Over the last ten years the SNP Scottish Government has taken action to make Scotland a safer place: investing in our police and reforming our criminal justice system. Scotland is now a safer place, with less crime and more police.
Here’s how, in government, we’re delivering a safer Scotland.
Over the last decade, Scotland has become a safer place.
Recorded crime in Scotland has reached its lowest level in 43 years. Since we took office, non-sexual violent crime is down by 49 per cent, robberies are down 60 per cent and handling offensive weapons – including knife crime – is down by 68 per cent. The reconviction rate has been reduced to its lowest level in 18 years, thanks to tough community sentences.
Under the SNP, police numbers are up.

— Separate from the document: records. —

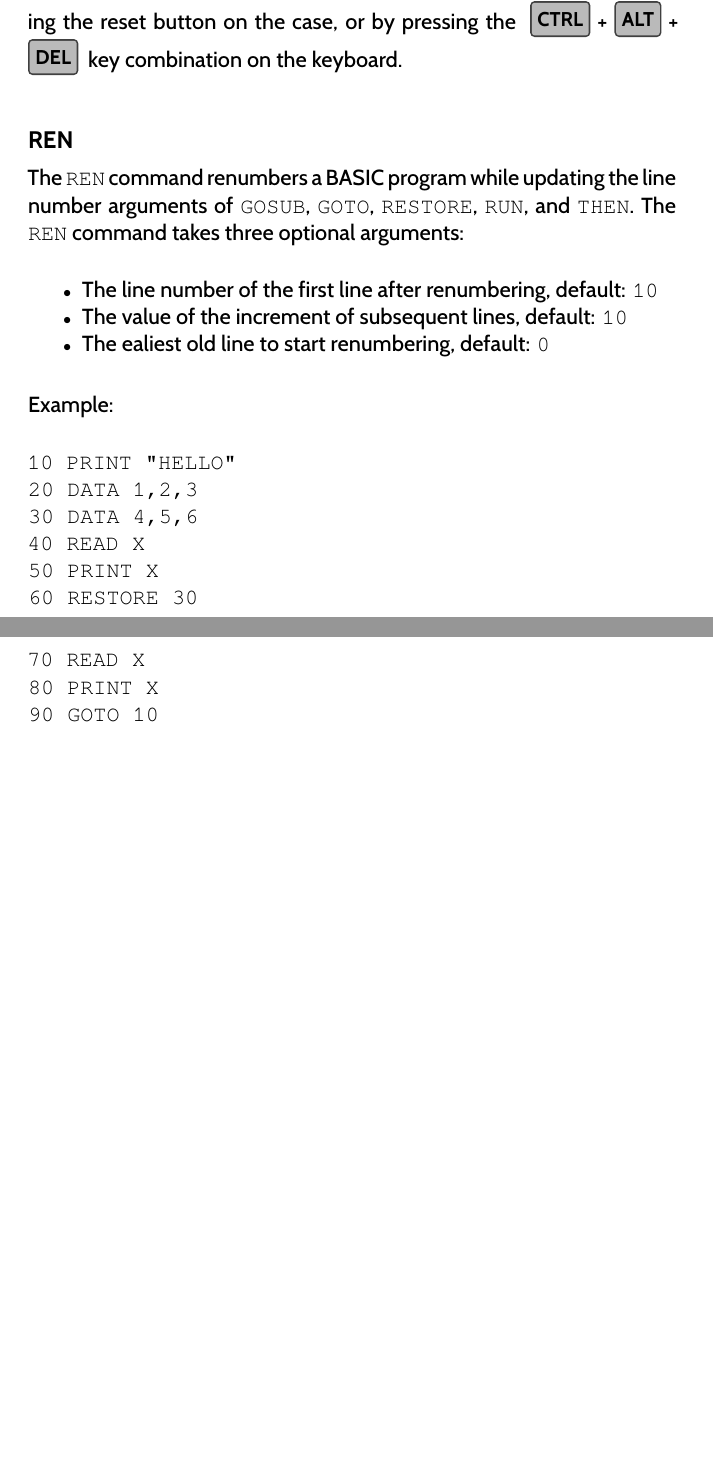
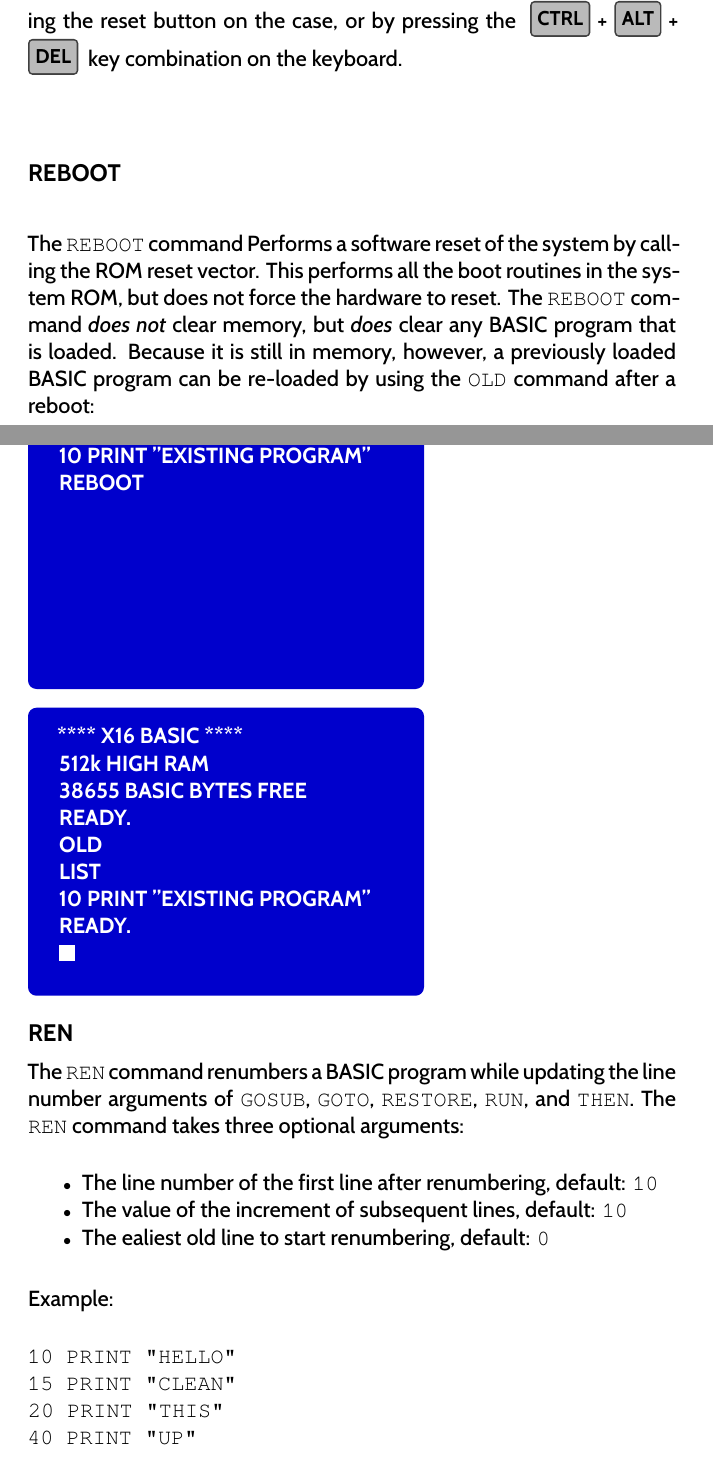
Before and after one commit to X16Community/x16-user-guide, a LaTeX thesis (manual.tex, which reads appendix/basic_commands.tex): two parts of pages 52 and 53 of 115 before the commit and two parts of pages 52 and 53 of 117 after it, joined at a grey line, cut so that both start at the same text, the shorter picture padded with empty space. Compiled offline with XeLaTeX.

Commit message:
Fix REBOOT and RESET commands (including changing REN to make room)

```diff
--- a/appendix/basic_commands.tex
+++ b/appendix/basic_commands.tex
@@ -522,6 +522,33 @@ is that the Commander X16 is ready for a new program.\\
  \keybackgroundcolor{gray}\keytextcolor{black}\widekey{ctrl}+\widekey{alt}+\widekey{del}
  key combination on the keyboard.\\
 
+\subsection{REBOOT}
+
+The {\ttfamily REBOOT} command Performs a software reset of the system by
+calling the ROM reset vector.  This performs all the boot routines in the
+system ROM, but does not force the hardware to reset.  The {\ttfamily REBOOT}
+command {\em does not} clear memory, but {\em does} clear any BASIC program
+that is loaded.  Because it is still in memory, however, a previously loaded
+BASIC program can be re-loaded by using the {\ttfamily OLD} command after a
+reboot:\\
+
+\screenbox{2.75in}{2in}{
+	NEW\\
+	10 PRINT "EXISTING PROGRAM"\\
+	REBOOT\\
+}
+\screenbox{2.75in}{2in}{
+	**** X16 BASIC ****\\
+	512k HIGH RAM\\
+	38655 BASIC BYTES FREE\\
+	READY.\\
+	OLD\\
+	LIST\\
+	10 PRINT "EXISTING PROGRAM"\\
+	READY.\\
+	\cursor
+}
+
 \subsection{REN}
 
 The {\ttfamily REN} command renumbers a BASIC program while updating the line
@@ -545,27 +572,12 @@ Example:\\
 
 \codeblock{
 	10 PRINT "HELLO"\\
-	20 DATA 1,2,3\\
-	30 DATA 4,5,6\\
-	40 READ X\\
-	50 PRINT X\\
-	60 RESTORE 30\\
-	70 READ X\\
-	80 PRINT X\\
-	90 GOTO 10\\\\
+	15 PRINT "CLEAN"\\
+	20 PRINT "THIS"\\
+	40 PRINT "UP"\\
 	REN 100,5\\\\
 	LIST\\
 	100 PRINT "HELLO"\\
-	105 DATA 1,2,3\\
-	110 DATA 4,5,6\\
-	115 READ X\\
-	120 PRINT X\\
-	125 RESTORE 110\\
-	130 READ X\\
-	135 PRINT X\\
-	140 GOTO 100\\
-}
-
-\subsection{REBOOT}
-
-<TODO>
+	105 PRINT "CLEAN"\\
+	110 PRINT "THIS"\\
+	115 PRINT "UP"\\
@@ -586,6 +601,3 @@ after a {\ttfamily RESET} by using the {\ttfamily OLD} command.\\
 	key combination.  This halts the execution of any program, clears the
 	screen, and returns the user to the {\ttfamily READY} prompt.  It does not
 	mark a program or its variables as erased, and so a program can be
-	{\ttfamily RUN} again or {\ttfamily CONT}inued if desired.\\
-
-	The second is by pressing the physical reset button on the case.  This has
@@ -592,6 +609,10 @@ after a {\ttfamily RESET} by using the {\ttfamily OLD} command.\\
+	memory.  A previously loaded BASIC program can be restored with the
+	{\ttfamily OLD} command.\\
+
+	The third is by pressing the physical reset button on the case.  This has
 	the same result as the {\ttfamily RESET} command.\\
 
-	The third is a cold reboot, where the power to the Commander X16 is lost
+	The fourth is a cold reboot, where the power to the Commander X16 is lost
 	and then restored.  This causes the current program and its variables are
 	completely lost and cannot be restored with the {\ttfamily OLD} command.
 }
```
Also changed, not shown: appendix/basic_commands.tex (10 more changed lines).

Police numbers have increased under the SNP, while they’ve fallen in England. And we will protect the police revenue budget in real terms for the entirety of this parliament.
We’ve made sure serious offenders do their time in full.
The Automatic Early Release system, which was brought in by the then Tories in 1993, meant prisoners serving four years or more have to be released at the two-thirds point of sentence if they are still in custody. We ended it, ensuring long-term prisoners who pose an unacceptable risk to public safety will serve their sentence in full.
We’re investing proceeds from crime in Scotland’s communities.
Since 2008, £92 million has been seized from criminals and has been reinvested in community projects for young people across Scotland.
We’re shifting the balance towards the prevention of youth offending.
The number of young people being prosecuted in court for crime has been reduced by 78 per cent and those aged under 18 in prison has reduced by two-thirds compared to 2006-07.
We’re taking a new, more progressive approach, to prisons and community justice policy.
We have closed Scotland’s only women’s prison at Cornton Vale and are investing in a new progressive model for women’s prisons.
We’re taking new, groundbreaking, action on domestic violence.
Almost £30 million is being invested between 2017 and 2020 to tackle domestic violence against women and girls. And access to justice for survivors of domestic abuse has been improved too.
We are taking forward a groundbreaking Domestic Violence Bill that will, if passed, create a new specific offence to help tackle domestic abuse. This will cover not just physical abuse, but also other forms of psychological abuse and coercive and controlling behaviour.
We’re investing more than any previous government in taking on sectarianism.
We have invested £12.5 million to tackle sectarianism – more than any previous government.
‘Revenge porn’ is now illegal.
We have made the sharing of so-called ‘revenge porn’ a specific criminal offence, carrying a maximum penalty of five years imprisonment.